A report regarding the disturbing racial gap in education was released recently from the Council of the Great City Schools, an advocacy organization for urban education. Sadly, facts like, “Black males were nearly twice as likely to drop out of high school as white males,” or “Black male students nationally scored an average of 104 points lower than white males on SAT reading exam” are not new issues.
Brutal statistics like these have been in the headlines for many years, making it all too apparent that our school systems, our nation, and our traditional teaching methods are failing large portions of our population, especially African American males. But AVID changes that. Since its inception in 1980, the AVID system has recognized that equity does not mean treating all students the same; it means providing appropriate challenges and support for each individual student, while making sure college is the endgame.
Take Dewan Woods for example, an African American male who never knew his father, and was separated from his mother and brother. Dewan’s fifth grade teacher told him he would never be anything more than a “burger flipper.” Expectations for his future were grim, and he knew it. But Dewan’s enrollment in AVID changed that prediction, in a big way. After five years in the AVID elective class, Dewan graduated at the top of his class last spring (2010), receiving the Jackie Robinson scholarship, both the Dell and Gates Foundation scholarships, and a scholarship from Boston College, where he is currently a freshman. Dewan is double majoring in physics and math, plans to earn a PhD in physics and then move to Switzerland to work on the famous particle collider project. His story is exceptional, but he is not an exception among AVID students.

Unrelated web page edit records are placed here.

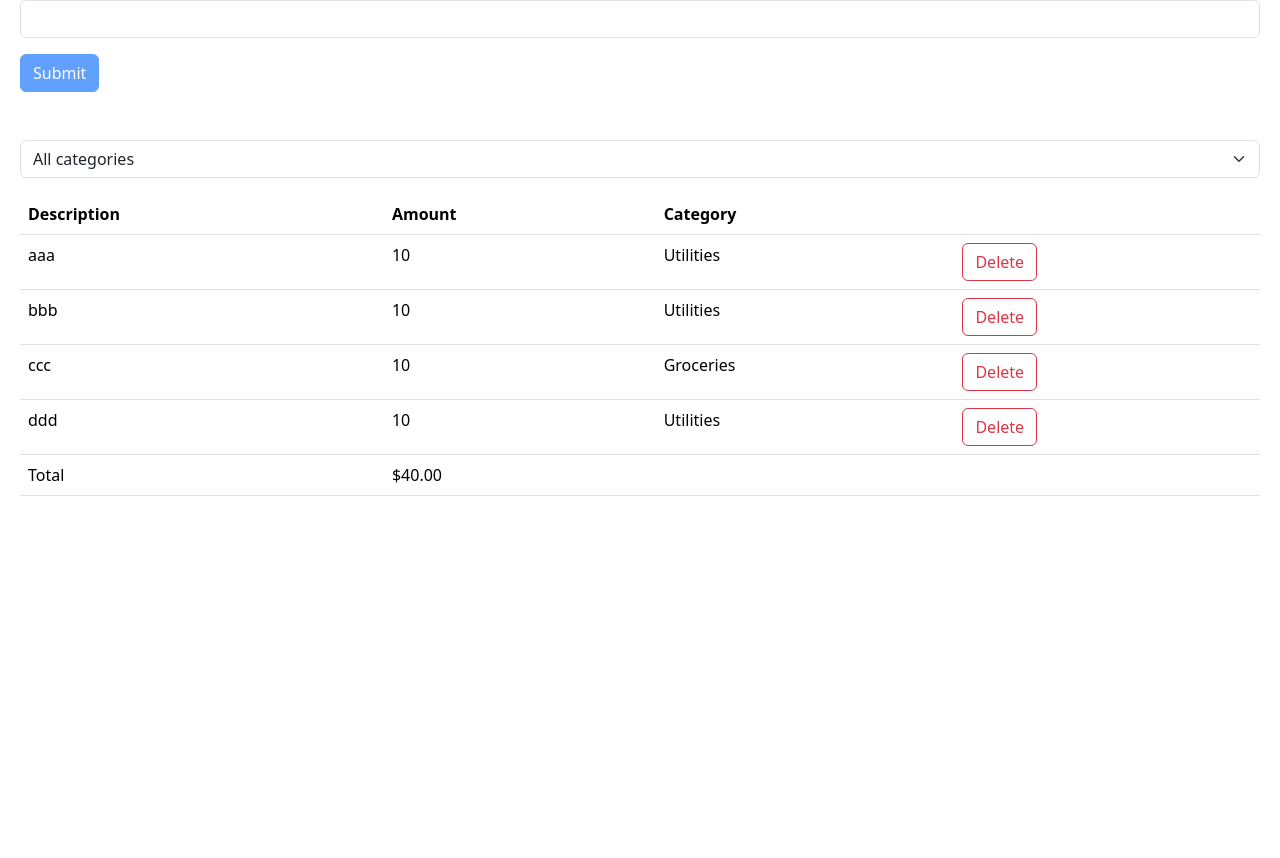
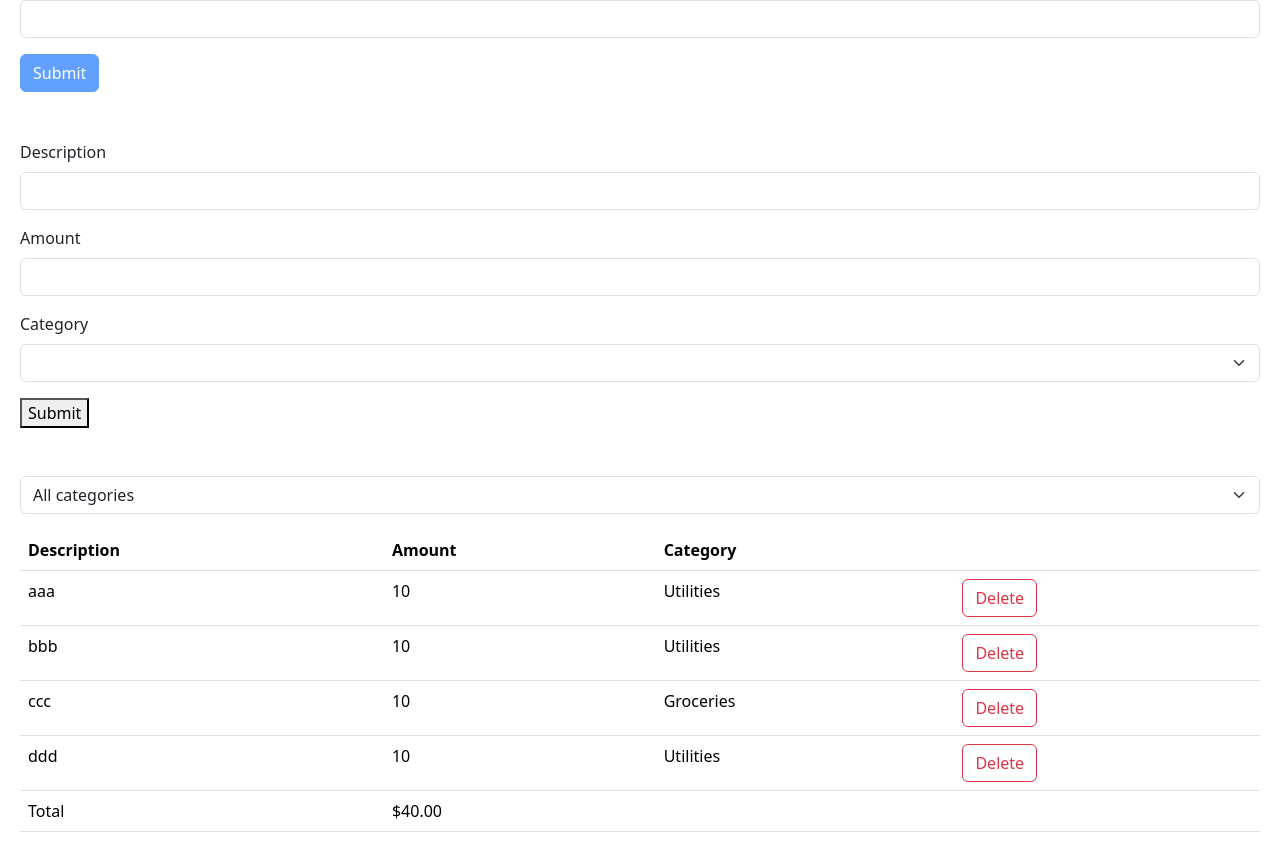
Before and after one commit to YasasLakmina/react-app, a React (Vite) app: page / in a window 1280 px wide. Shown: the part 830-1688 px from the top of the page. Before the commit the page ends 1362 px from the top, so only its background shows below. Built offline with nearby package versions, Linux system fonts and the light colour scheme.

Commit message:
commmit6

```diff
--- a/src/App.tsx
+++ b/src/App.tsx
@@ -13,6 +13,9 @@
 import "./App.css";
 import ExpenseList from "./expense-tracker/Components/ExpenseList";
 import ExpenseFilteer from "./expense-tracker/Components/ExpenseFilteer";
+import ExpenseForm from "./expense-tracker/Components/ExpenseForm";
+
+export const categories = ["Groceries", "Utilities", "Entertainment"];
 
 function App() {
   const [selectedCategory, setSelectedCategory] = useState("");
@@ -162,6 +165,9 @@
       <Form></Form>
       <br />
       <br />
+      <div className="mb-5">
+        <ExpenseForm />
+      </div>
       <div className="mb-3">
         <ExpenseFilteer
           onSelectCategory={(category) => setSelectedCategory(category)}
--- a/src/expense-tracker/Components/ExpenseFilteer.tsx
+++ b/src/expense-tracker/Components/ExpenseFilteer.tsx
@@ -1,4 +1,5 @@
 import React from "react";
+import { categories } from "../../App";
 
 interface Props {
   onSelectCategory: (category: string) => void;
@@ -11,9 +12,11 @@
       className="form-select"
     >
       <option value="">All categories</option>
-      <option value="Groceries">Groceries</option>
-      <option value="Utilities">Utilities</option>
-      <option value="Entertainment">Entertainment</option>
+      {categories.map((category) => (
+        <option key={category} value={category}>
+          {category}
+        </option>
+      ))}
     </select>
   );
 }
--- /dev/null
+++ b/src/expense-tracker/Components/ExpenseForm.tsx
@@ -0,0 +1,37 @@
+import React from "react";
+import { categories } from "../../App";
+
+const ExpenseForm = () => {
+  return (
+    <form>
+      <div className="mb-3">
+        <label htmlFor="description" className="form-label">
+          Description
+        </label>
+        <input id="description" type="text" className="form-control" />
+      </div>
+      <div className="mb-3">
+        <label htmlFor="amount" className="form-label">
+          Amount
+        </label>
+        <input id="amount" type="number" className="form-control" />
+      </div>
+      <div className="mb-3">
+        <label htmlFor="category" className="form-label">
+          Category
+        </label>
+        <select id="category" className="form-select">
+          <option value=""></option>
+          {categories.map((category) => (
+            <option key={category} value={category}>
+              {category}
+            </option>
+          ))}
+        </select>
+      </div>
+      <button className="btn-btn-primary">Submit</button>
+    </form>
+  );
+};
+
+export default ExpenseForm;
--- a/src/expense-tracker/Components/ExpenseList.tsx
+++ b/src/expense-tracker/Components/ExpenseList.tsx
@@ -1,4 +1,6 @@
 import React from "react";
+
+import { categories } from "../../App";
 
 interface Expenses {
   id: number;
```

Recognizing that ethnicity and culture are important factors influencing the way students learn, AVID developed its own African American Male Initiative(AAMI) three years ago to specifically recruit black males into the AVID program and address the issue of equity and black male academic achievement. AAMI incorporates culturally relevant teaching to make learning connections for students, sets high expectations for their achievement, and provides the support necessary to realize academic success. The program also creates a culture where it becomes “cool” to do well in school and attending college is the expectation.
AVID’s AAMI is working. At Bowie High School in Arlington, Texas, the young men in AAMI established the “BAD” club. They wanted their peers and others to know they were indeed “BAD,” Black And Determined. In other AAMI schools, like Mojave High School in Las Vegas, Nevada, and Woodlawn High School in Baltimore, Maryland, young black men in their AVID cohorts support each other in what the students call “A Brotherhood.” With help from their AAMI teachers, these black young men are determined to do what it takes to be admitted to the college or university of their choice – despite the obstacles they may face.
Changes to the way we educate students are pivotal to altering the bleak statistics that are a reality for most black male students today. At AVID, we know what works: rigorous academics, positive encouragement, high expectations, and teachers who care about their students. Black male success stories like Dewan Woods’ or the young men in the “BAD” or “Brotherhood” clubs prove that with the right teaching strategies, we can dramatically improve those statistics. We just need to stop talking about it, and start doing what works.
SNAPSHOT - 2010 AVID African American male seniors
- 99% reported they would graduate from high school by the close of the 2009-2010 academic year
- 92% reported that they would graduate having completed requirements four-year college entrance requirements
- 85% reported they planned to attend a postsecondary institution after high school
- 62% at a four-year college or university
- 23% at a two-year college
- 62% took at least one AP or IB course
- 91% took the SAT, ACT or both